  If you have chronic lung disease, you will have different expectations of health than a person with a sick liver. Each of you will have different challenges to overcome, different trajectories through the medical system. But both of you will benefit from maximizing other health factors in your life.  

  Work, kids, spouse, taxes, renovations, pain – the stress erodes our health. The food we eat, the television we watch – we make choices in life that weaken our bodies.

  Fast, processed, preserved food. Our western diet just doesn’t hold the nutrition necessary to allow our bodies to heal. It is not enough to take a multivitamin. We need to eat lots of fresh or frozen fruits and vegetables. Processing breaks down nutrients and removes the fiber.

  Not enough exercise. Our sedentary lifestyles are the number one killer in North America. If a cigarette is the bullet, not exercising is your blood spilling to the floor.  

  Exercise is Health. Movement is Life.  

  Think about it. How much do you exercise when you are really sick? And the sicker you are, the less you feel like doing. It is a vicious cycle that can be very difficult to escape.

  Which brings me back to health.

  People who don’t smoke, limit their alcohol and meat, eat lots of fresh vegetables and fruit, drink water and exercise regularly… Those people live healthier lives. Independent of their baseline in the cycle of health. 

  If your health is not where you would like it to be, I’d like you to consider the following. How does the previous paragraph describe you? Read it again. Is there anything that you can make improvements in?  

  Small increments matter. It is a myth that you have to make massive changes at once. Diet does not mean depriving yourself of anything – it is about filling yourself with things that are good for you.

  Instead of white bread, switch to whole wheat. Compare labels on all your products – the one with the highest fiber wins.

  Fill the refrigerator with fresh vegetables – the farmers’ markets are open this time of year. Fresh nutritious food does not have to be slow. A bunch of spinach will disappear into any soup or tomato sauce, yet leave behind all its nutrients.

  Consistency and moderation are key. Whether it’s diet or exercise, consistency produces far greater returns than intensity.   

  Aim for twenty minutes of continuous movement a day – walking, running, tai chi, yoga, swimming, sex.  

  Stretch. Dance. Move.  

  If you move for 20 minutes every day you will naturally increase intensity at your own pace. If you can’t do twenty, do five minutes four times.  And if you need to use a timer to keep yourself from cheating – set it!

  Nobody’s perfect. You’re not perfect;  I’m not perfect. Perfection does not exist, so don’t be disappointed when you don’t achieve it.

  Be conscious of your health. Read this article again. Make one small change today and don’t worry if you stray from it tomorrow as long as you remember to turn back. 

  Finally, and if you hate me for saying this, then chances are it is directed at you, YOU are the biggest barrier to your health. Decide that you want to live healthier. Make those small choices every day until they become the new habits. Avoid the fads and fashion and just do what you already know is right.

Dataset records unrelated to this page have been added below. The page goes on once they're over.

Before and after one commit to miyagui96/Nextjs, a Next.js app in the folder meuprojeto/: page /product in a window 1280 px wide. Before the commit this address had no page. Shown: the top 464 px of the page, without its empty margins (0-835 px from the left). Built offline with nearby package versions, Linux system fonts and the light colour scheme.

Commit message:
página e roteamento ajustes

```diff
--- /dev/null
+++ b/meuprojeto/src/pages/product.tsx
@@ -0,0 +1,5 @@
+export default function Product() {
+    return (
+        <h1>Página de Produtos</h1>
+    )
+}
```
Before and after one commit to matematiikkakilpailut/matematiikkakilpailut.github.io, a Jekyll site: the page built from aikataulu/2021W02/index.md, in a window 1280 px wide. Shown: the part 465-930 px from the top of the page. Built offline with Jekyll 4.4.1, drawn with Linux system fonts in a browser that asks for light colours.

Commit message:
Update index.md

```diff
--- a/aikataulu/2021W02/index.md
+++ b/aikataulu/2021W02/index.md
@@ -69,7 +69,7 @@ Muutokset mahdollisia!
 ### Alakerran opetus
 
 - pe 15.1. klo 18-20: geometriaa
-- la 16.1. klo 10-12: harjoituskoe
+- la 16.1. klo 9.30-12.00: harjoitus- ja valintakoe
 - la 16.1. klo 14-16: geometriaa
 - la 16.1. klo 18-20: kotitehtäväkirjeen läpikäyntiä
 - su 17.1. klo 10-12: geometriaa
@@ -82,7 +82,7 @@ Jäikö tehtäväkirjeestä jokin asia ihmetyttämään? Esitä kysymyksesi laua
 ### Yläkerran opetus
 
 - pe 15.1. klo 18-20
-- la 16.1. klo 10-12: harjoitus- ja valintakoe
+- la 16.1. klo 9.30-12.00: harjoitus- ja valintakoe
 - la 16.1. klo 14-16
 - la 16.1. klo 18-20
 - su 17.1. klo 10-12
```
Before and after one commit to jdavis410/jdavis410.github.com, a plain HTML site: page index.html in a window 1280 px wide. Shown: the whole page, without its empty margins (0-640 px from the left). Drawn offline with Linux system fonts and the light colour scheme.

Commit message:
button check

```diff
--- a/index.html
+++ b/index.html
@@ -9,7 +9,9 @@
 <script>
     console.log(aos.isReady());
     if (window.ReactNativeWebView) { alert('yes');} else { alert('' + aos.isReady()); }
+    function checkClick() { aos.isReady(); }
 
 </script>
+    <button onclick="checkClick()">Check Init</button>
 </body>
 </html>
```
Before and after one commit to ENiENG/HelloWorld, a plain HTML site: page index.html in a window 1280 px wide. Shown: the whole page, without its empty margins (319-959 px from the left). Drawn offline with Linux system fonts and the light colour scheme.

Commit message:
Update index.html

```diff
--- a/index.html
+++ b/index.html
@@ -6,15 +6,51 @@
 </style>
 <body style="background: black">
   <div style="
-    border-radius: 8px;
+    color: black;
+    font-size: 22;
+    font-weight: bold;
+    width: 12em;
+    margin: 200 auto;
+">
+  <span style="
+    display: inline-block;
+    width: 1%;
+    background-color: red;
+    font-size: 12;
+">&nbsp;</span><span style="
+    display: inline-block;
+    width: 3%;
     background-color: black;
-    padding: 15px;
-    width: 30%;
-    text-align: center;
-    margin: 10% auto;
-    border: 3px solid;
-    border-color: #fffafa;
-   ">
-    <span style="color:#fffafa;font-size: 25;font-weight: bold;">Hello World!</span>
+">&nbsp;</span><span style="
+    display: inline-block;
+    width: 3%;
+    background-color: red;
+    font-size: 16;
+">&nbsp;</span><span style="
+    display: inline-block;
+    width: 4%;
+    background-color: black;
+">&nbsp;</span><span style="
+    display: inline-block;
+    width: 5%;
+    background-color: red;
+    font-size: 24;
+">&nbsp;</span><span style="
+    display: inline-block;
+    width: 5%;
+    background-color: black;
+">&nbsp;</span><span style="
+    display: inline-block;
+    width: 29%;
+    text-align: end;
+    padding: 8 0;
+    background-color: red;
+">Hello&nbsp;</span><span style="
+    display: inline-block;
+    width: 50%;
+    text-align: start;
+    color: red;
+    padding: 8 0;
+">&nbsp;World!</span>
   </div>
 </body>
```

Chris Semrick, B.Sc, RRT, CRE is a Registered Respiratory Therapist, Certified Respiratory Educator and a Smoking Cessation Counselor.